Kindbergia oregana (syn. Eurhynchium oreganum) is mainly a terrestrial species of humid lower elevation coniferous forests where in can be seen forming mats on humus, tree trunks, rotten logs and rocks.
Kindbergia oregana forms loose creeping mats of interwoven green shoots. It is pinnately-branched, with branches occurring in a single plane.
Kindbergia oregana and K. praelonga may sometimes be difficult to distinguish. However, K. oregana is typically a larger, “tidier” plant with more regularly-pinnate branching.
The leaves of the main stem differ from those of the branches. The stem leaves are also decurrent and squarrose, in contrast to the relatively narrow and weakly spreading branch leaves.
The leaves of the main stem (commonly referred to as stem leaves) of Kindbergia oregana are broadly-ovate in outline, tapering to narrowly-acute and sharply-pointed apices. Also note the single, strong costa that extends almost all the way to the leaf tips.
Branch leaves are less robust and are not squarrose in comparison with the leaves of the main stem.
The squarrose nature of the stem leaves is a useful feature to distinguish Kindbergia species from other similar-looking pleurocarpous mosses in the field.

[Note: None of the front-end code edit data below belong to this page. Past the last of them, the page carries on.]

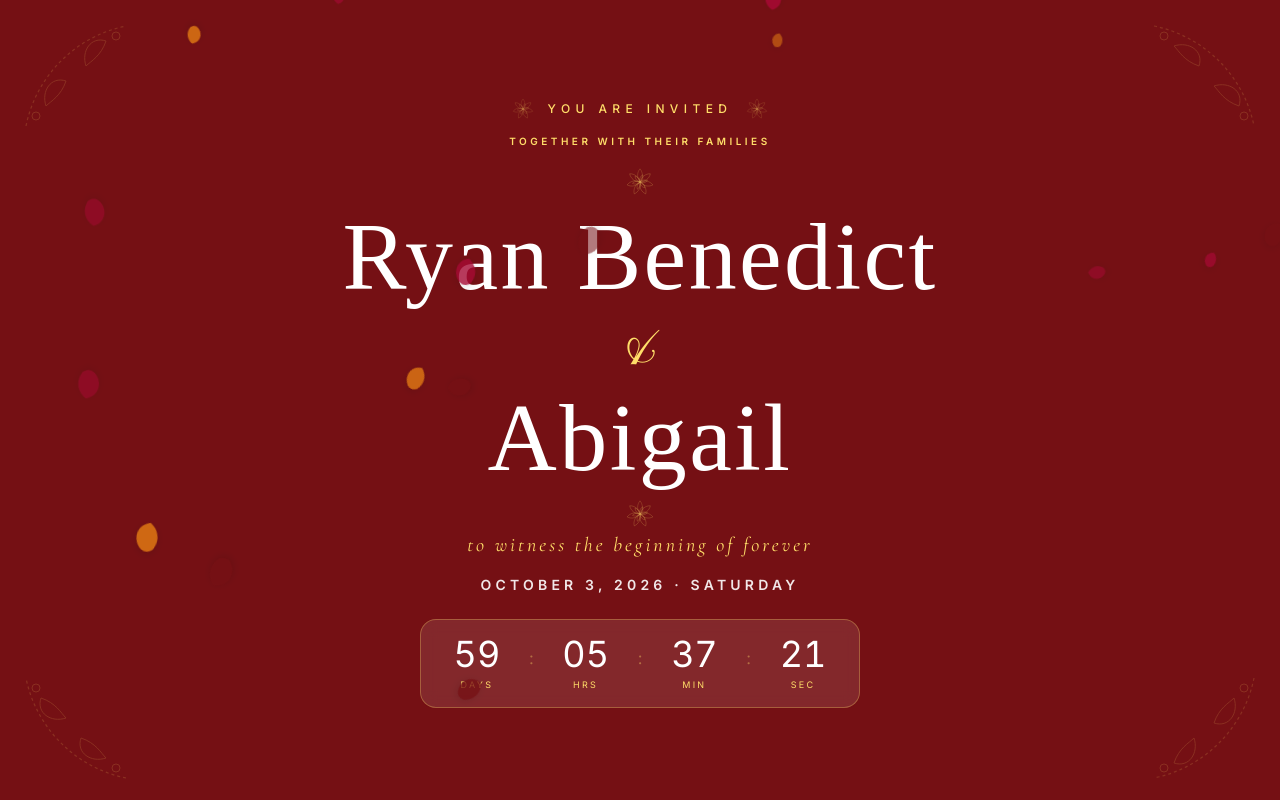
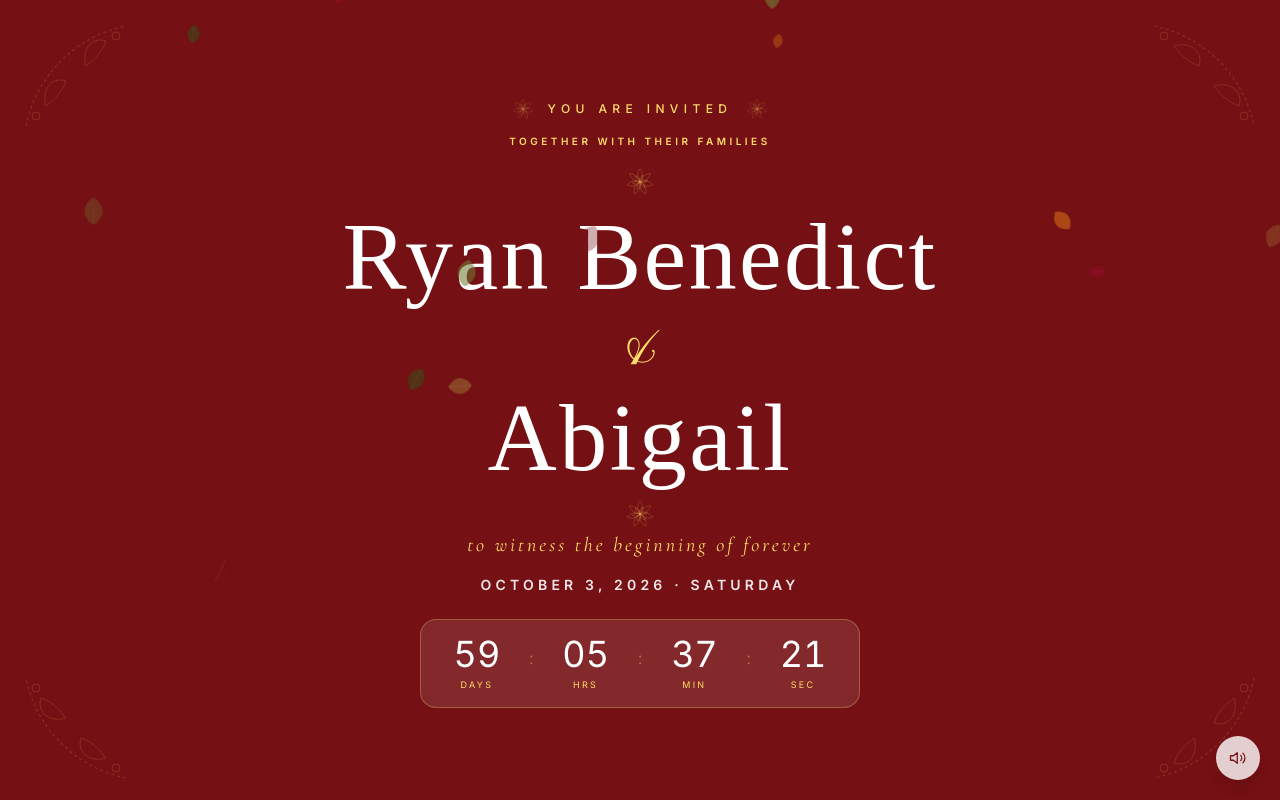
Before and after one commit to mnsling/weddinginv, a React (Vite) app: page / in a window 1280 px wide. Shown: the top 800 px of the page. Built offline with nearby package versions, Linux system fonts and the light colour scheme; a web font is replaced by a local one.

Commit message:
new fixes

```diff
--- a/src/App.jsx
+++ b/src/App.jsx
@@ -1,3 +1,5 @@
+import { useEffect, useRef, useState } from "react";
+
 import FallingPetals from "./components/fallingPetal";
 import Hero from "./sections/hero";
 import Parents from "./sections/parents";
@@ -7,40 +9,195 @@ import Timeline from "./sections/timeline";
 import Attire from "./sections/attire";
 import RSVP from "./sections/rsvp";
 import Closing from "./sections/closing";
+
 import backgroundMusic from "./assets/audio.mp3";
-
 
 /**
  * Ryan & Abigail — Wedding Invitation
- * -----------------------------------
+ *
  * This file only composes sections and holds the global styles that every
- * section relies on (fonts, the .reveal transition, keyframes, etc).
- * Section markup lives in ./sections, shared UI pieces live in ./components,
- * and the countdown logic lives in ./hooks.
+ * section relies on.
  */
+
 export default function WeddingInvite() {
+  const audioRef = useRef(null);
+
+  const [musicPlaying, setMusicPlaying] = useState(false);
+
+  useEffect(() => {
+    const audio = audioRef.current;
+
+    if (!audio) return;
+
+    audio.volume = 0.45;
+
+    // Try autoplay immediately
+    const tryAutoplay = async () => {
+      try {
+        await audio.play();
+        setMusicPlaying(true);
+      } catch (error) {
+        console.log(
+          "Autoplay was blocked. Music will start after user interaction."
+        );
+      }
+    };
+
+    tryAutoplay();
+
+    // If autoplay is blocked, start after first interaction
+    const startMusic = async () => {
+      if (!audio.paused) return;
+
+      try {
+        await audio.play();
+        setMusicPlaying(true);
+
+        // Remove listeners after successful playback
+        window.removeEventListener("click", startMusic);
+        window.removeEventListener("touchstart", startMusic);
+        window.removeEventListener("keydown", startMusic);
+        window.removeEventListener("scroll", startMusic);
+      } catch (error) {
+        console.log("Audio still blocked:", error);
+      }
+    };
+
+    window.addEventListener("click", startMusic);
+    window.addEventListener("touchstart", startMusic);
+    window.addEventListener("keydown", startMusic);
+    window.addEventListener("scroll", startMusic);
+
+    return () => {
+      window.removeEventListener("click", startMusic);
+      window.removeEventListener("touchstart", startMusic);
+      window.removeEventListener("keydown", startMusic);
+      window.removeEventListener("scroll", startMusic);
+    };
+  }, []);
+
+  const toggleMusic = async () => {
+    const audio = audioRef.current;
+
+    if (!audio) return;
+
+    if (audio.paused) {
+      try {
+        await audio.play();
+        setMusicPlaying(true);
+      } catch (error) {
+        console.log("Could not play audio:", error);
+      }
+    } else {
+      audio.pause();
+      setMusicPlaying(false);
+    }
+  };
 
   return (
-    <div className="min-h-screen w-full bg-white text-[#333333] overflow-x-hidden antialiased selection:bg-[#751014] selection:text-white relative">
+    <div className="relative overflow-hidden">
+
+      {/* Background Music */}
       <audio
+        ref={audioRef}
         src={backgroundMusic}
-        autoPlay
         loop
         preload="auto"
+        playsInline
       />
+
       {/* Falling Rose Petals Animation Layer */}
-      <FallingPetals count={25} />
+      <FallingPetals />
+
+      {/* Music Button */}
+      <button
+        onClick={toggleMusic}
+        aria-label={musicPlaying ? "Pause music" : "Play music"}
+        className="
+          fixed
+          bottom-5
+          right-5
+          z-[100]
+          w-11
+          h-11
+          rounded-full
+          bg-white/80
+          backdrop-blur-md
+          shadow-lg
+          flex
+          items-center
+          justify-center
+          text-[#751014]
+          hover:bg-white
+          transition-all
+          duration-300
+        "
+      >
+        {musicPlaying ? (
+          /* Sound On */
+          <svg
+            xmlns="http://www.w3.org/2000/svg"
+            width="18"
+            height="18"
+            viewBox="0 0 24 24"
+            fill="none"
+            stroke="currentColor"
+            strokeWidth="1.7"
+            strokeLinecap="round"
+            strokeLinejoin="round"
+          >
+            <polygon points="11 5 6 9 2 9 2 15 6 15 11 19 11 5" />
+            <path d="M15.5 8.5a5 5 0 0 1 0 7" />
+            <path d="M18.5 5.5a9 9 0 0 1 0 13" />
+          </svg>
+        ) : (
+          /* Sound Off */
+          <svg
+            xmlns="http://www.w3.org/2000/svg"
+            width="18"
+            height="18"
+            viewBox="0 0 24 24"
+            fill="none"
+            stroke="currentColor"
+            strokeWidth="1.7"
+            strokeLinecap="round"
+            strokeLinejoin="round"
+          >
+            <polygon points="11 5 6 9 2 9 2 15 6 15 11 19 11 5" />
+            <line x1="23" y1="9" x2="17" y2="15" />
+            <line x1="17" y1="9" x2="23" y2="15" />
+          </svg>
+        )}
+      </button>
 
       <style>{`
         @import url('https://fonts.googleapis.com/css2?family=Pinyon+Script&family=Cormorant+Garamond:ital,wght@0,300;0,400;0,500;0,600;1,400&family=Noto+Serif+SC:wght@400;600&family=Inter:wght@300;400;500;600&display=swap');
         @import url('https://fonts.googleapis.com/css2?family=Mea+Culpa&display=swap');
 
-        .font-mea { font-family: 'Mea Culpa', cursive; }
-        .font-display { font-family: 'Cormorant Garamond', serif; }
-        .font-script { font-family: 'Pinyon Script', cursive; }
-        .font-cjk { font-family: 'Noto Serif SC', serif; }
-        .font-body, .font-inter { font-family: 'Inter', sans-serif; }
-        html { scroll-behavior: smooth; }
+        .font-mea {
+          font-family: 'Mea Culpa', cursive;
+        }
+
+        .font-display {
+          font-family: 'Cormorant Garamond', serif;
+        }
+
+        .font-script {
+          font-family: 'Pinyon Script', cursive;
+        }
+
+        .font-cjk {
+          font-family: 'Noto Serif SC', serif;
+        }
+
+        .font-body,
+        .font-inter {
+          font-family: 'Inter', sans-serif;
+        }
+
+        html {
+          scroll-behavior: smooth;
+        }
 
         .reveal {
           transition-property: opacity, transform;
@@ -53,34 +210,58 @@ export default function WeddingInvite() {
           border-color: rgba(117, 16, 20, 0.3);
         }
 
-        .link-underline { position: relative; padding-bottom: 2px; }
+        .link-underline {
+          position: relative;
+          padding-bottom: 2px;
+        }
+
         .link-underline::after {
           content: "";
           position: absolute;
-          left: 0; bottom: -1px;
-          width: 100%; height: 1px;
+          left: 0;
+          bottom: -1px;
+          width: 100%;
+          height: 1px;
           background: currentColor;
           transform: scaleX(0.3);
           transform-origin: left;
-          transition: transform 400ms cubic-bezier(0.16,1,0.3,1), opacity 300ms;
+          transition:
+            transform 400ms cubic-bezier(0.16,1,0.3,1),
+            opacity 300ms;
           opacity: 0.5;
         }
-        .link-underline:hover::after { transform: scaleX(1); opacity: 1; }
+
+        .link-underline:hover::after {
+          transform: scaleX(1);
+          opacity: 1;
+        }
 
         .pulse-dot {
           animation: pulseDot 2.6s ease-out infinite;
         }
+
         @keyframes pulseDot {
-          0% { transform: scale(1); opacity: 0.8; }
-          70% { transform: scale(3); opacity: 0; }
-          100% { opacity: 0; }
+          0% {
+            transform: scale(1);
+            opacity: 0.8;
+          }
+
+          70% {
+            transform: scale(3);
+            opacity: 0;
+          }
+
+          100% {
+            opacity: 0;
+          }
         }
 
-        /* Falling Petals Animations */
+        /* Falling Petals */
         @keyframes fall {
           0% {
             top: -10%;
           }
+
           100% {
             top: 108%;
           }
@@ -90,17 +271,26 @@ export default function WeddingInvite() {
           0% {
             transform: translateX(0px) rotate(0deg);
           }
+
           50% {
             transform: translateX(45px) rotate(180deg);
           }
+
           100% {
             transform: translateX(-35px) rotate(360deg);
           }
         }
 
         @media (prefers-reduced-motion: reduce) {
-          .reveal { transition: none !important; opacity: 1 !important; transform: none !important; }
-          .pulse-dot { animation: none !important; }
+          .reveal {
+            transition: none !important;
+            opacity: 1 !important;
+            transform: none !important;
+          }
+
+          .pulse-dot {
+            animation: none !important;
+          }
         }
       `}</style>
 
--- a/src/components/fallingPetal.jsx
+++ b/src/components/fallingPetal.jsx
@@ -1,29 +1,57 @@
 import { useEffect, useState } from "react";
 
 // ---------------------------------------------------------------------------
-// Falling Rose Petals Animation Component
+// Falling Autumn Petals / Leaves Animation
 // ---------------------------------------------------------------------------
+
 export default function FallingPetals({ count = 22 }) {
   const [petals, setPetals] = useState([]);
 
   useEffect(() => {
-    // Generate petals with randomized speeds, sizes, positions, and drift angles
+    // Autumn wedding palette:
+    // burgundy, wine red, burnt orange, olive & muted forest green
+    const colors = [
+      "#A60934", // crimson
+      "#751014", // burgundy
+      "#E17A13", // burnt orange
+      "#6F7B32", // olive green
+      "#344C15", // forest green
+      "#9A6B32", // warm autumn brown
+    ];
+
     const generatedPetals = Array.from({ length: count }).map((_, i) => ({
       id: i,
-      left: Math.random() * 100, // Horizontal start percentage
-      size: 12 + Math.random() * 14, // Petal width in px
-      duration: 7 + Math.random() * 8, // Fall duration (seconds)
-      delay: Math.random() * 10, // Initial delay before animation starts
-      opacity: 0.5 + Math.random() * 0.4, // Opacity variation
-      swayDuration: 3 + Math.random() * 3, // Sway frequency
-      rotate: Math.random() * 360, // Initial rotation angle
-      color: i % 3 === 0 ? "#A60934" : i % 2 === 0 ? "#751014" : "#E17A13", // Rich crimson & warm tones
+
+      // Horizontal starting position
+      left: Math.random() * 100,
+
+      // Size
+      size: 12 + Math.random() * 14,
+
+      // Falling speed
+      duration: 7 + Math.random() * 8,
+
+      // Delay
+      delay: Math.random() * 10,
+
+      // Softer / more transparent
+      opacity: 0.3 + Math.random() * 0.35,
+
+      // Side-to-side movement
+      swayDuration: 3 + Math.random() * 3,
+
+      // Starting rotation
+      rotate: Math.random() * 360,
+
+      // Autumn color
+      color: colors[i % colors.length],
     }));
+
     setPetals(generatedPetals);
   }, [count]);
 
   return (
-    <div className="fixed inset-0 pointer-events-none z-30 overflow-hidden">
+    <div className="fixed inset-0 pointer-events-none overflow-hidden z-20">
       {petals.map((p) => (
         <div
           key={p.id}
@@ -34,7 +62,7 @@ export default function FallingPetals({ count = 22 }) {
             animationDelay: `${p.delay}s`,
           }}
         >
-          {/* Individual Sway & Rotation Wrapper */}
+          {/* Individual Petal / Leaf */}
           <svg
             width={p.size}
             height={p.size * 1.3}
@@ -44,11 +72,29 @@ export default function FallingPetals({ count = 22 }) {
               opacity: p.opacity,
               animation: `sway ${p.swayDuration}s ease-in-out infinite alternate`,
               transform: `rotate(${p.rotate}deg)`,
-              filter: "drop-shadow(0 2px 4px rgba(0,0,0,0.15))",
+              filter: "drop-shadow(0 2px 4px rgba(0,0,0,0.10))",
             }}
           >
-            {/* Smooth Rose Petal Path */}
-            <path d="M12 0 C 20 5, 24 15, 18 25 C 12 30, 6 28, 2 20 C -2 10, 4 2, 12 0 Z" />
+            {/* Soft organic leaf / petal shape */}
+            <path
+              d="
+                M12 1
+                C18 5, 23 11, 21 18
+                C19 25, 13 29, 12 29
+                C11 29, 5 25, 3 18
+                C1 11, 6 5, 12 1
+                Z
+              "
+            />
+
+            {/* Subtle leaf vein */}
+            <path
+              d="M12 4 C11.5 10, 12.5 18, 12 26"
+              fill="none"
+              stroke="rgba(255,255,255,0.18)"
+              strokeWidth="0.7"
+              strokeLinecap="round"
+            />
           </svg>
         </div>
       ))}
--- a/src/sections/parents.jsx
+++ b/src/sections/parents.jsx
@@ -30,9 +30,8 @@ export default function Parents() {
         />
 
         <Reveal delay={80}>
-          <p className="font-display text-xl md:text-3xl leading-relaxed text-[#333333] mb-12 max-w-xl mx-auto font-light">
-            We joyfully invite you to witness our marriage and share in the
-            beginning of our life together.
+          <p className="font-display text-xl md:text-2xl leading-relaxed text-[#333333] mb-12 max-w-xl mx-auto font-light">
+            With grateful hearts, we invite you to celebrate this special day with us as we begin our life together.
           </p>
         </Reveal>
 
--- a/src/sections/rsvp.jsx
+++ b/src/sections/rsvp.jsx
@@ -61,7 +61,7 @@ export default function RSVP() {
               <span className="font-semibold">
                 VM Weddings
               </span>{" "}
-              (0956 756 0013)
+              (0956 756 0013) or contact the couples directly.
             </p>
           </div>
         </Reveal>
```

Sporophytes are red-brown when mature in the spring. The sporangium is ovoid in shape and capped with a beaked (rostrate) operculum.
The seta is bent at the apex. The sporangium is frequently nodding as a consequence.
Scanning electron micrographs show the endostome (inner row peristome teeth) and the exostome (outer row of peristome teeth). The endostome acts as a filter to prevent all the spores from being released at once. The exostome is hygroscopic, moving in response to changes in humidity…in effect flicking spores. When it is wet the teeth close over the peristome to prevent spores from being released.
The seta is rough.